We are down again tomorrow to meet the heating engineer (who condemned the boiler), an electrician, a pest controller and, I arranged this yesterday, a lettings agent.
If we do decide we have bitten off more than we can chew we have two options: we can sell it in the spring without doing anything (it will sell because of its location and prettiness and potential – which is why we bought it) or we can install a new boiler, scrub and paint the existing kitchen, fit a new bathroom, clean and decorate and tidy throughout and let it as a purely business transaction.
The third option (plan C) is to do the bare minimum to make it habitable for us for the odd weekend and see how we feel in a year’s time. I am hopeless at looking ahead. I live mostly in the present and occasionally I wallow in the past. But if we do think about the future the cottage appears a good place to settle. The hamlet has a good sense of community, two babies have been born recently – one to the farmer’s son only last week which must be a good omen, there is an Anglo-Saxon church, a good pub within walking distance and it seems as if we’ve already met most of the neighbours. There is a Roman villa nearby and if it’s good enough for the Romans …
But I feel so naive and inexperienced and I’m swimming in emotion. My husband has borne the brunt of this. He says we are in it together and can make it work but if not we will sell it.
We have more good friends coming over on Saturday who are just starting a major refurbishment project of their own. L and I worked together 30 years ago and I have seen at first hand how she has transformed unloved houses into welcoming homes. She has already given me some very good advice which is that I will have to learn to love it. I will need to roll up my sleeves, apply some elbow grease, install a boiler, put down some cheap carpet, hang some old curtains and give it time. She also says I need to see it through a set of seasons before making any decision.

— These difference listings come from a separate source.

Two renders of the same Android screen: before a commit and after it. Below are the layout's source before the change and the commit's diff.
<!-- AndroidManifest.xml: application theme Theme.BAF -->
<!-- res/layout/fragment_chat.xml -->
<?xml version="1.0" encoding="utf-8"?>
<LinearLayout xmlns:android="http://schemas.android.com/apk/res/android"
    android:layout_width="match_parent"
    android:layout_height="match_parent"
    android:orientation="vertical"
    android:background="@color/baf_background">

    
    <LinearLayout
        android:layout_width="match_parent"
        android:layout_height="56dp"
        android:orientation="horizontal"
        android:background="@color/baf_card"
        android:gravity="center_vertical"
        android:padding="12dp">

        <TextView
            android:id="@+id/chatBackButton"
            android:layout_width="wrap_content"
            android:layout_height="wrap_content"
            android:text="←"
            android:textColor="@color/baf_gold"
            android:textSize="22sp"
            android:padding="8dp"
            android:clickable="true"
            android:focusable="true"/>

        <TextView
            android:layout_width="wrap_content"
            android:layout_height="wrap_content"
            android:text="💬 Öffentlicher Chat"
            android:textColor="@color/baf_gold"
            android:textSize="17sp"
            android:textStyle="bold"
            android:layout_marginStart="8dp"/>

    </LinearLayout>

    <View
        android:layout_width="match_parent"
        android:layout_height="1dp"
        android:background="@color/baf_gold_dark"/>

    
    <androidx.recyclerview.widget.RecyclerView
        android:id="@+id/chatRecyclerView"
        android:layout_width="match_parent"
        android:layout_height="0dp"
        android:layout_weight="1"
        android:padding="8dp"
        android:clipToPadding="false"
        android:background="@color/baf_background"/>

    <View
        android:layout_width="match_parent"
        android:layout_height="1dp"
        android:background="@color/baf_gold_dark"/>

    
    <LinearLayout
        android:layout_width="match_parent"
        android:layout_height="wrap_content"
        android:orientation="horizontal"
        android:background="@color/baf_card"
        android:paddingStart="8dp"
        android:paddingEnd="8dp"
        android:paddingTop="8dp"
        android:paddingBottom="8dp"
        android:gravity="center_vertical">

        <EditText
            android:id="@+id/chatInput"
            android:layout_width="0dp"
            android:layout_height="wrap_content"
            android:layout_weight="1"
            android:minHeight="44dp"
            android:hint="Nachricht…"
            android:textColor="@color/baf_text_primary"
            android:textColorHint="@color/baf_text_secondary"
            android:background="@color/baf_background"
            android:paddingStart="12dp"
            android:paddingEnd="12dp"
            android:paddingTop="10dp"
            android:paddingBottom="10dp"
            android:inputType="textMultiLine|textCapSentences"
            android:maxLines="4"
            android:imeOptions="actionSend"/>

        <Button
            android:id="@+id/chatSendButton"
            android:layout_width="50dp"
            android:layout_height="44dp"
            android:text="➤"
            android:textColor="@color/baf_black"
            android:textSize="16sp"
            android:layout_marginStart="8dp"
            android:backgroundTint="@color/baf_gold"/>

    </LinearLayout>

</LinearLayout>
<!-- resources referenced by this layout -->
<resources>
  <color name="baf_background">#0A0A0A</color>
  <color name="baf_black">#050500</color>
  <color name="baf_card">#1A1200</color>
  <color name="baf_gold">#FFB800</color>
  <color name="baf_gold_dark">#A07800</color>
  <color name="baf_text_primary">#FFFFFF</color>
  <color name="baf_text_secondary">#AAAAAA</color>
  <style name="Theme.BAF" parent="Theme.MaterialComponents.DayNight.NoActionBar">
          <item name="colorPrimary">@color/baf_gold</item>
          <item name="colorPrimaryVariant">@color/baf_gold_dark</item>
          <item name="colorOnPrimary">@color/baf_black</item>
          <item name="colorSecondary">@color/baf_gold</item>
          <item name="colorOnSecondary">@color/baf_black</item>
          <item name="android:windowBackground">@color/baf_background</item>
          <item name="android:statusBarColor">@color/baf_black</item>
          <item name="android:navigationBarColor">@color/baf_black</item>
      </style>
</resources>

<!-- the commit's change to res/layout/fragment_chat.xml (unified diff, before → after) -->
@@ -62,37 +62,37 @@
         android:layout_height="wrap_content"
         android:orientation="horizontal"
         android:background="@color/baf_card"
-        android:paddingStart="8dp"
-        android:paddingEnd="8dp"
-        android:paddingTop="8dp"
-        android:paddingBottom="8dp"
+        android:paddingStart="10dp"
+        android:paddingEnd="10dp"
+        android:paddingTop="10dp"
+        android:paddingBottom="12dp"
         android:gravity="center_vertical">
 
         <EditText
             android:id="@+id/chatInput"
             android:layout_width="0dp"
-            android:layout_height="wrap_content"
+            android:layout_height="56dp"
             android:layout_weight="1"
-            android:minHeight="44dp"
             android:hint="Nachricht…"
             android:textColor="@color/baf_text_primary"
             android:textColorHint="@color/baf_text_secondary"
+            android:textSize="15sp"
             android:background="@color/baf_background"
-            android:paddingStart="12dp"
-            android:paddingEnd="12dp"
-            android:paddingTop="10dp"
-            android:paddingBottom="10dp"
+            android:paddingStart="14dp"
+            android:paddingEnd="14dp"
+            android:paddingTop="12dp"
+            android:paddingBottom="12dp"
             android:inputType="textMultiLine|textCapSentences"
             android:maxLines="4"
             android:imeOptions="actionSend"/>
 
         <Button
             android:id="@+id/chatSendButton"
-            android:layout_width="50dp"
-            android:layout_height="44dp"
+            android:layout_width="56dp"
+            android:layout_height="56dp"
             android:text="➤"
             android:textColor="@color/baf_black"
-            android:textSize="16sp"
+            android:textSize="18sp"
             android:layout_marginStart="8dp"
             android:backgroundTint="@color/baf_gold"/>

This situation has made me realise how much I love my real home, which is nothing special, but is full of lovely memories and is clean, bright, warm and ours.
I keep thinking as I embark on this adventure about the trail-blazing example of Jessica from Rusty Duck and the inspiration of Chloris and her Blooming Garden, about Gillian making her Tales from a Happy House move to the South coast, and Sam who uprooted to A Coastal Plot and so many of you out there who live in the countryside in old houses with rambling gardens which started out as projects. This is a small 1500 square foot cottage in a third of an acre in a lovely Downland hamlet only 20 minutes drive from Chichester, three miles from a mainline station into London and with an award-winning farm shop (and excellent plant nursery) a couple of miles away. Surely we can cope and make it work?

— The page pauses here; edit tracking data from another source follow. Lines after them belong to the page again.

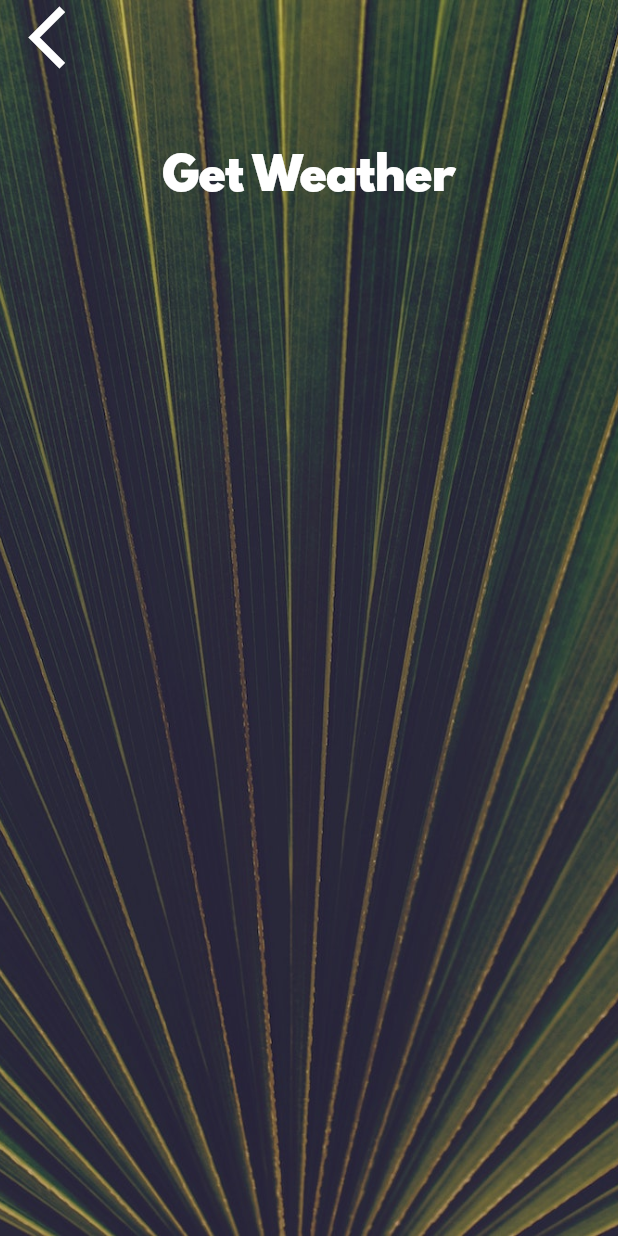
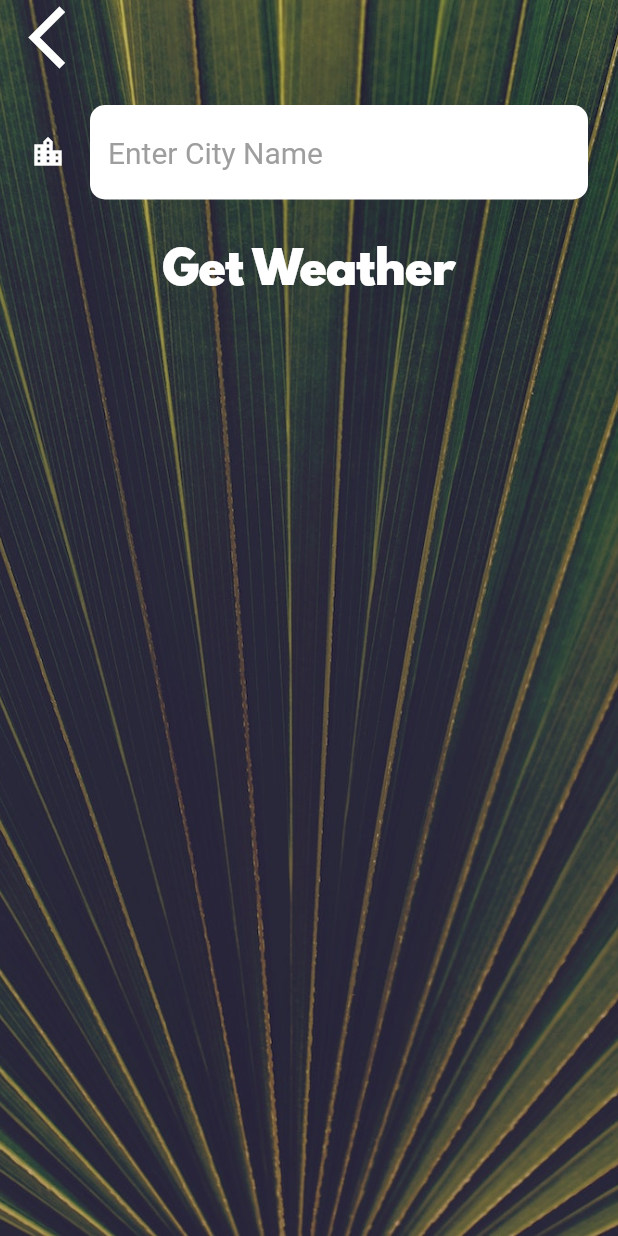
Before and after one commit to Avishka-Shamendra/Flutter-Bootcamp-2020, a Flutter app: the CityScreen screen opened directly, on a phone screen of 412 x 824 dp. Run offline on Flutter 3.47's test engine with Material 2 defaults, Android fonts, the phone set to English and light mode, and no system bars; our stand-ins replace audioplayers, flutter_spinkit, font_awesome_flutter, geolocator, rflutter_alert.

Commit message:
Finished Clima App

```diff
--- a/Clima-Flutter/lib/screens/city_screen.dart
+++ b/Clima-Flutter/lib/screens/city_screen.dart
@@ -7,6 +7,7 @@ class CityScreen extends StatefulWidget {
 }
 
 class _CityScreenState extends State<CityScreen> {
+  String cityName;
   @override
   Widget build(BuildContext context) {
     return Scaffold(
@@ -24,7 +25,9 @@ class _CityScreenState extends State<CityScreen> {
               Align(
                 alignment: Alignment.topLeft,
                 child: FlatButton(
-                  onPressed: () {},
+                  onPressed: () {
+                    Navigator.pop(context);
+                  },
                   child: Icon(
                     Icons.arrow_back_ios,
                     size: 50.0,
@@ -33,10 +36,18 @@ class _CityScreenState extends State<CityScreen> {
               ),
               Container(
                 padding: EdgeInsets.all(20.0),
-                child: null,
+                child: TextField(
+                  style: TextStyle(color: Colors.black, fontSize: 20),
+                  decoration: kInputTextFieldDecoration,
+                  onChanged: (value) {
+                    cityName = value;
+                  },
+                ),
               ),
               FlatButton(
-                onPressed: () {},
+                onPressed: () {
+                  Navigator.pop(context, cityName);
+                },
                 child: Text(
                   'Get Weather',
                   style: kButtonTextStyle,
--- a/Clima-Flutter/lib/utilities/constants.dart
+++ b/Clima-Flutter/lib/utilities/constants.dart
@@ -19,3 +19,24 @@ const kButtonTextStyle = TextStyle(
 const kConditionTextStyle = TextStyle(
   fontSize: 100.0,
 );
+
+const kOpenWeatherURL = 'https://api.openweathermap.org/data/2.5/weather?';
+
+const kInputTextFieldDecoration = InputDecoration(
+  filled: true,
+  fillColor: Colors.white,
+  hintText: 'Enter City Name',
+  hintStyle: TextStyle(
+    color: Colors.grey,
+  ),
+  icon: Icon(
+    Icons.location_city,
+    color: Colors.white,
+  ),
+  border: OutlineInputBorder(
+    borderRadius: BorderRadius.all(
+      Radius.circular(10),
+    ),
+    borderSide: BorderSide.none,
+  ),
+);
```
Also changed, not shown: Clima-Flutter/lib/screens/loading_screen.dart (+3 -9 lines), Clima-Flutter/lib/screens/location_screen.dart (+39 -8 lines), Clima-Flutter/lib/services/weather.dart (+21 -0 lines), 1 other file.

For my husband it is a return to his roots. He was born and bred in Chichester and our life together has always held the promise of living in a cottage at the foot of the South Downs, which sounds romantic and foolish written down. We go to Sussex all the time because it’s nearby and gives us a different perspective. We take our bikes and cycle or walk for miles and come home feeling tired but restored. We visit gardens and houses, see fresh scenery and have a good day out and we will continue to do this as we have done for almost 30 years. Did we have to sink our life savings into an old cottage to prove our mettle to each other, to validate our relationship? I don’t think so. But we are not abandoning our home of the last quarter century. Work and life (and the allotment) will continue here and our new old cottage will be a work in progress. I will keep you posted.